International students are great assets to any industry because they offer distinct perspectives and talents to the American employment market. This brief guide will help you go through the recruiting procedure and reach this varied talent pool if you're thinking about hiring an overseas student, especially one who is participating in Optional Practical Training (OPT).
The F-1 student visa serves as the entry point for the majority of foreign students studying in the United States. By participating in "practical training," these students are able to work in the fields for which they have degrees. Optional Practical Training (OPT), a brief job benefit for F-1 students, is the most popular type of practical training.

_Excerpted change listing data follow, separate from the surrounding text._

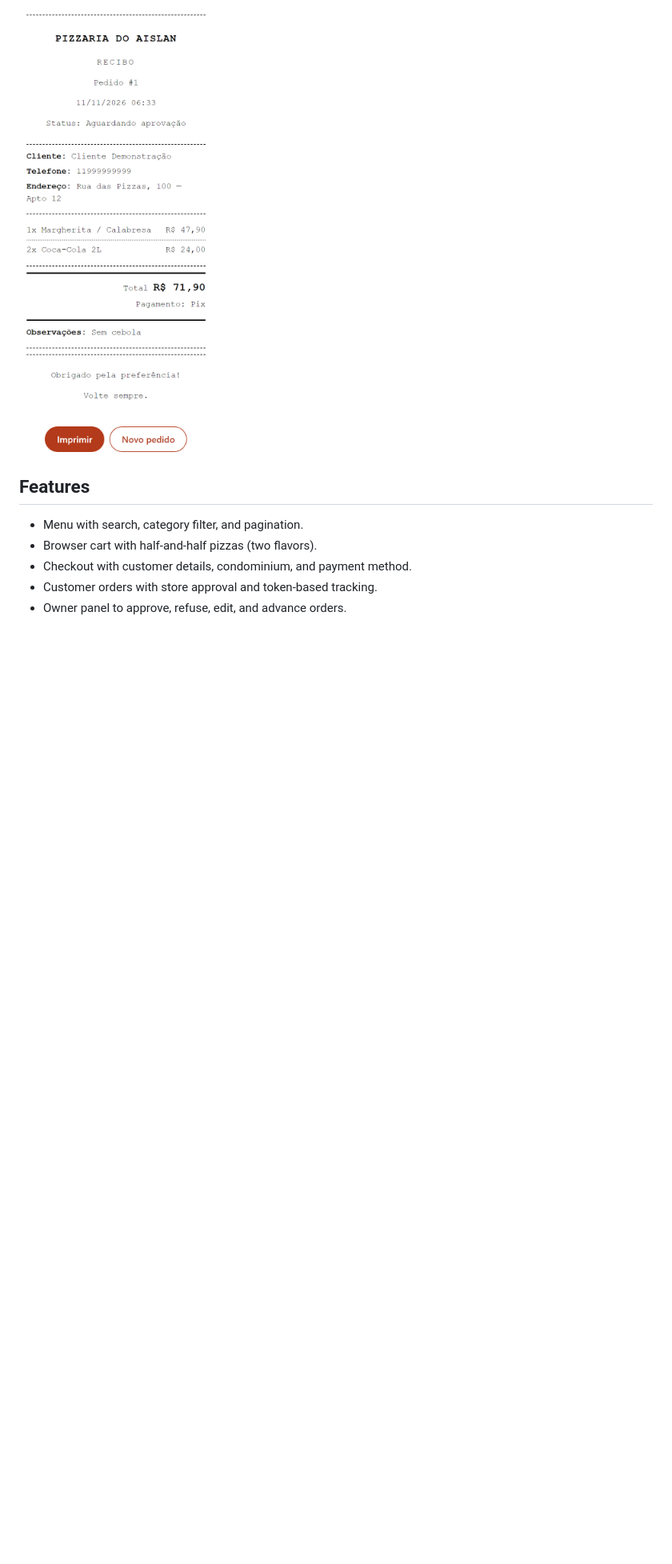
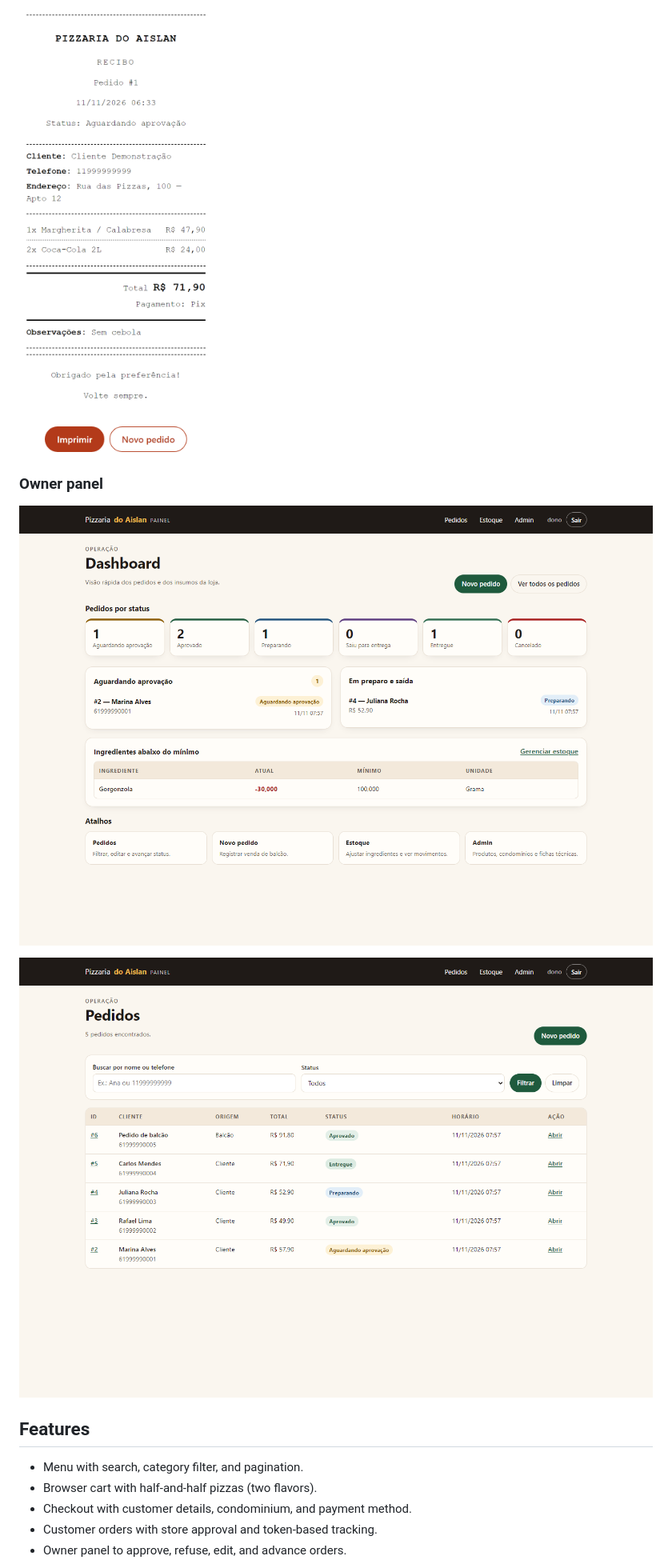
Before and after one commit to kaikysousa/PizzariaDjango, a Markdown page: README.en.md, the part around the change. Shown: that part at 80% size. Rendered like a GitHub page; pictures changed too: docs/screenshots/gestao-dashboard.png (added), docs/screenshots/gestao-pedidos.png (added); blank space fills up the shorter version.

```diff
--- a/README.en.md
+++ b/README.en.md
@@ -17,6 +17,12 @@ Django application for menu browsing, cart, checkout, and receipt printing on an
 ### 80 mm receipt
 
 <img src="docs/screenshots/recibo.png" alt="80 mm receipt" width="300">
+
+### Owner panel
+
+![Owner dashboard](docs/screenshots/gestao-dashboard.png)
+
+![Order list](docs/screenshots/gestao-pedidos.png)
 
 ## Features
 
```
Also changed, not shown: README.md (+6 -0 lines), docs/screenshots/gestao-detalhe.png (added), docs/screenshots/gestao-estoque.png (added).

The ease of the OPT application procedure is highlighted by Aaron Blumberg of the reputable immigration law firm Fragomen, who states that "the student is solely responsible for filing the application." In contrast to other work visa schemes, OPT does not require employer sponsorship. A student can begin working as soon as they obtain their Employment Authorization Document (EAD).
Students frequently use Curricular Practical Training (CPT), a type of work authorization under OPT, for internships. This enables F-1 students to complete a year of full-time study and acquire practical experience in their academic field. Employers are not very involved; students bear the majority of the obligation.
Declaring, "It is critical that employers confirm an international student's work authorization prior to employment start date to prevent any liability for the student and the employer in the future," Blumberg emphasizes the significance of employers doing this before the employment start date.
The duration of CPT is adjustable, and approvals are typically granted in 5–10 working days.
With post-completion OPT, international students can continue to be able to work after they graduate. The procedure is a two-step application wherein the student asks their international advisor for an OPT recommendation before submitting the application to USCIS for approval. There is no upfront investment, and companies are not directly involved in the application process.
According to Blumberg, employers need to be aware that an overseas student's Social Security Number does not serve as verification of their eligibility to work. The Employment Authorization Document (EAD), issued by USCIS, is a crucial document. It is advised to apply as early as possible for OPT because, during busy times, the processing period can extend to three to four months.
There is an extra option for a 24-month extension through STEM OPT for students with STEM degrees. Companies take a more hands-on approach, setting up formal training programs and signing up for E-Verify.
After submitting a training plan for approval, the student asks for an extension with USCIS. Blumberg points out that the STEM OPT extension needs to be submitted before the original OPT period ends.
Hiring overseas students on out-of-program (OPT) brings with it a potential talent pipeline, specialized skills, and a diversity of perspectives, as Blumberg highlights. Employers have the opportunity to diversify their workforce and even help foreign workers get green cards or longer-term work permits.
Employers may support diversity and innovation in the dynamic U.S. labour market by integrating overseas students into their teams with ease and by having a thorough understanding of the OPT process and its numerous components.
Under OPT, CPT is a type of work permit that enables F-1 students to participate in experiential learning, frequently through internships. Employers only need to confirm the internship offer; that's about it.
No, it is the student's responsibility to apply for OPT. Once the student gets their EAD, employers are under no obligation to make an offer.
Employers often incur no fees when hiring international students under OPT. Students are mostly responsible for the processing fees and obligations.